Work order:
Pull every line from the records that has the word "cells" in it.

Revision comparison data:

■ ■ ■

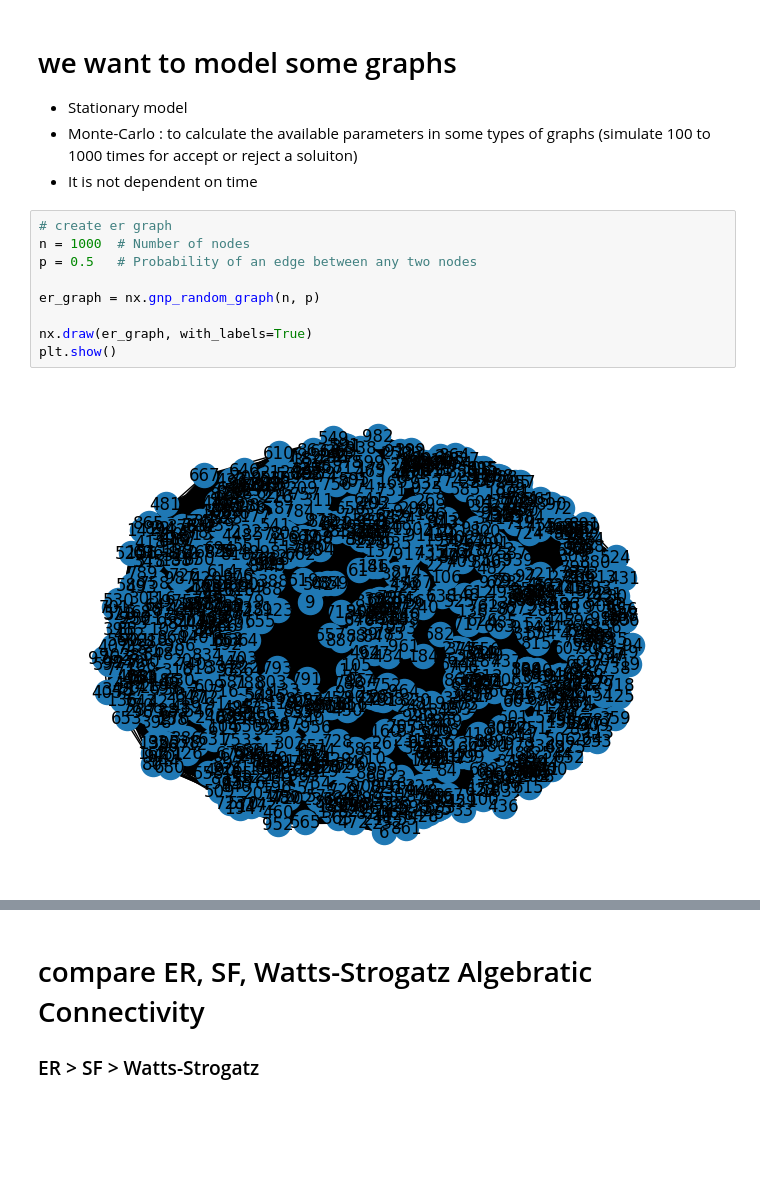
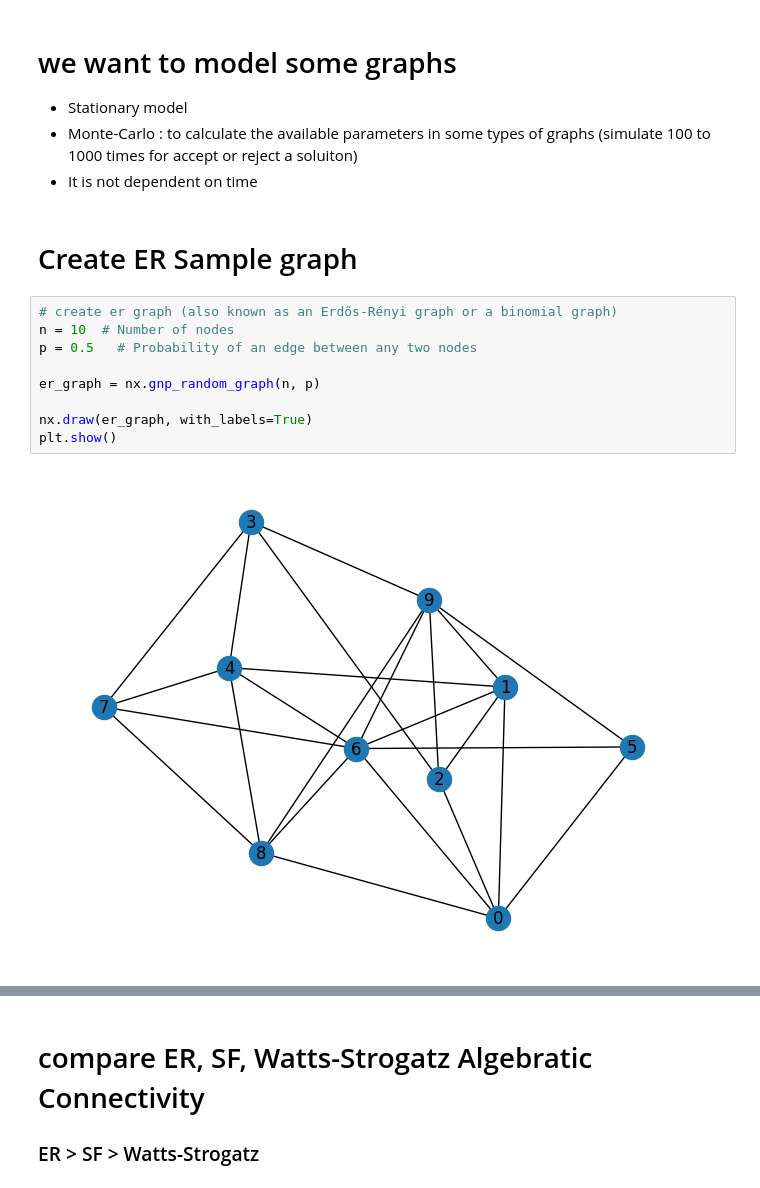
Before and after one commit to MSaeed1381/Simulation_Final_Project, a Jupyter notebook: part1.ipynb, the cells around one changed output, grey strips where cells are left out. Drawn from its saved outputs; the diff is of its cells as text; blank space fills up the shorter version.

```diff
--- a/part1.ipynb
+++ b/part1.ipynb
@@ -41,14 +47,16 @@ sys.setrecursionlimit(10000)
 * Stationary model
 * Monte-Carlo : to calculate the available parameters in some types of graphs (simulate 100 to 1000 times for accept or reject a soluiton)
 * It is not dependent on time
+# %% [markdown]
+# Create ER Sample graph
 # %%
-# create er graph
-n = 1000  # Number of nodes
+# create er graph (also known as an Erdős-Rényi graph or a binomial graph)
+n = 10  # Number of nodes
 p = 0.5   # Probability of an edge between any two nodes
 
 er_graph = nx.gnp_random_graph(n, p)
 
 nx.draw(er_graph, with_labels=True)
 plt.show()
 # %% [output]
-[figure, old version]
+[figure, new version]
```
Also changed, not shown: parts of 40 cells of this notebook, 5 other files.
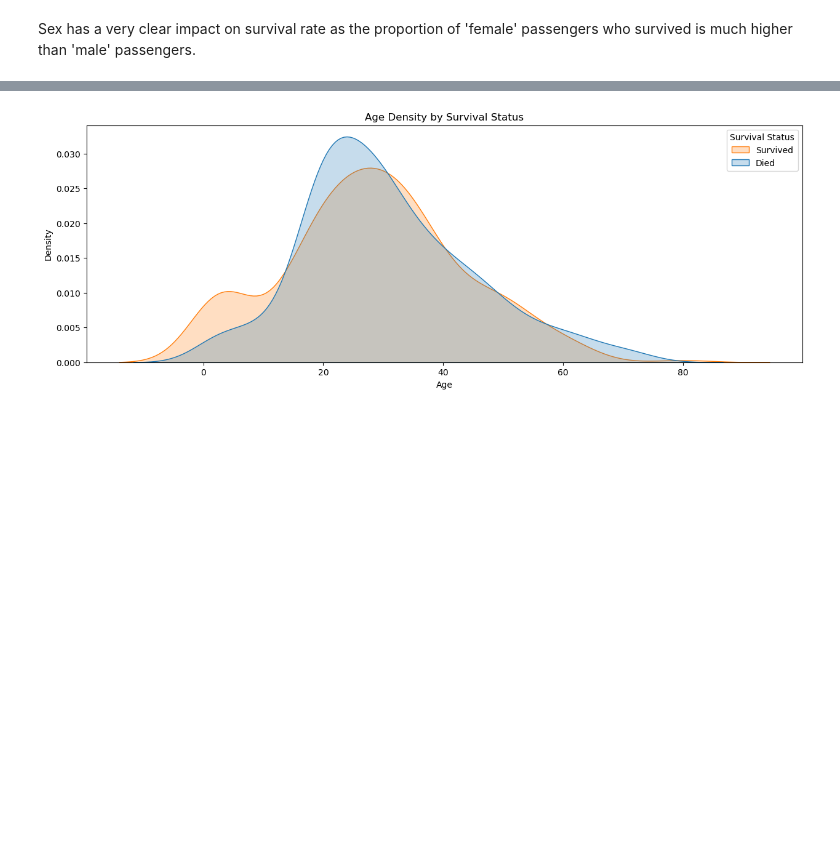
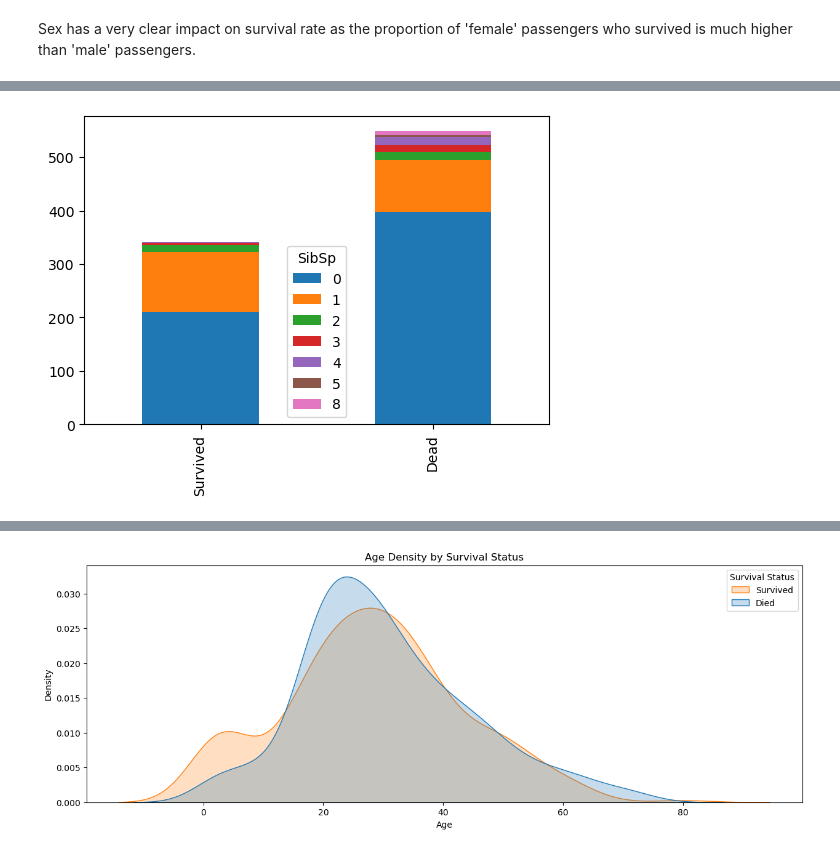
Before and after one commit to danielvasilevko/DataScience_Projects, a Jupyter notebook: Titanic_Survival_Model/Titanic_Survive.ipynb, the cells around one changed output, grey strips where cells are left out. Cells and saved outputs as stored; diff of their text form; code cells hidden in the pictures; blank space fills up the shorter version.

```diff
--- a/Titanic_Survival_Model/Titanic_Survive.ipynb
+++ b/Titanic_Survival_Model/Titanic_Survive.ipynb
@@ -122,0 +144,10 @@ Sex has a very clear impact on survival rate as the proportion of 'female' passe
+# %%
+survived = train_data[train_data['Survived']==1]['SibSp'].value_counts()
+survived = survived.sort_index()
+dead = train_data[train_data['Survived']==0]['SibSp'].value_counts()
+dead = dead.sort_index()
+df = pd.DataFrame([survived,dead])
+df.index = ['Survived','Dead']
+bar = df.plot(kind='bar',stacked=True, figsize=(6,4))
+# %% [output]
+[figure, added]
```
Also changed, not shown: parts of 11 cells of this notebook.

■ ■ ■

Solution to this task:
Before and after one commit to MSaeed1381/Simulation_Final_Project, a Jupyter notebook: part1.ipynb, the cells around one changed output, grey strips where cells are left out. Drawn from its saved outputs; the diff is of its cells as text; blank space fills up the shorter version.
Also changed, not shown: parts of 40 cells of this notebook, 5 other files.
Before and after one commit to danielvasilevko/DataScience_Projects, a Jupyter notebook: Titanic_Survival_Model/Titanic_Survive.ipynb, the cells around one changed output, grey strips where cells are left out. Cells and saved outputs as stored; diff of their text form; code cells hidden in the pictures; blank space fills up the shorter version.
Also changed, not shown: parts of 11 cells of this notebook.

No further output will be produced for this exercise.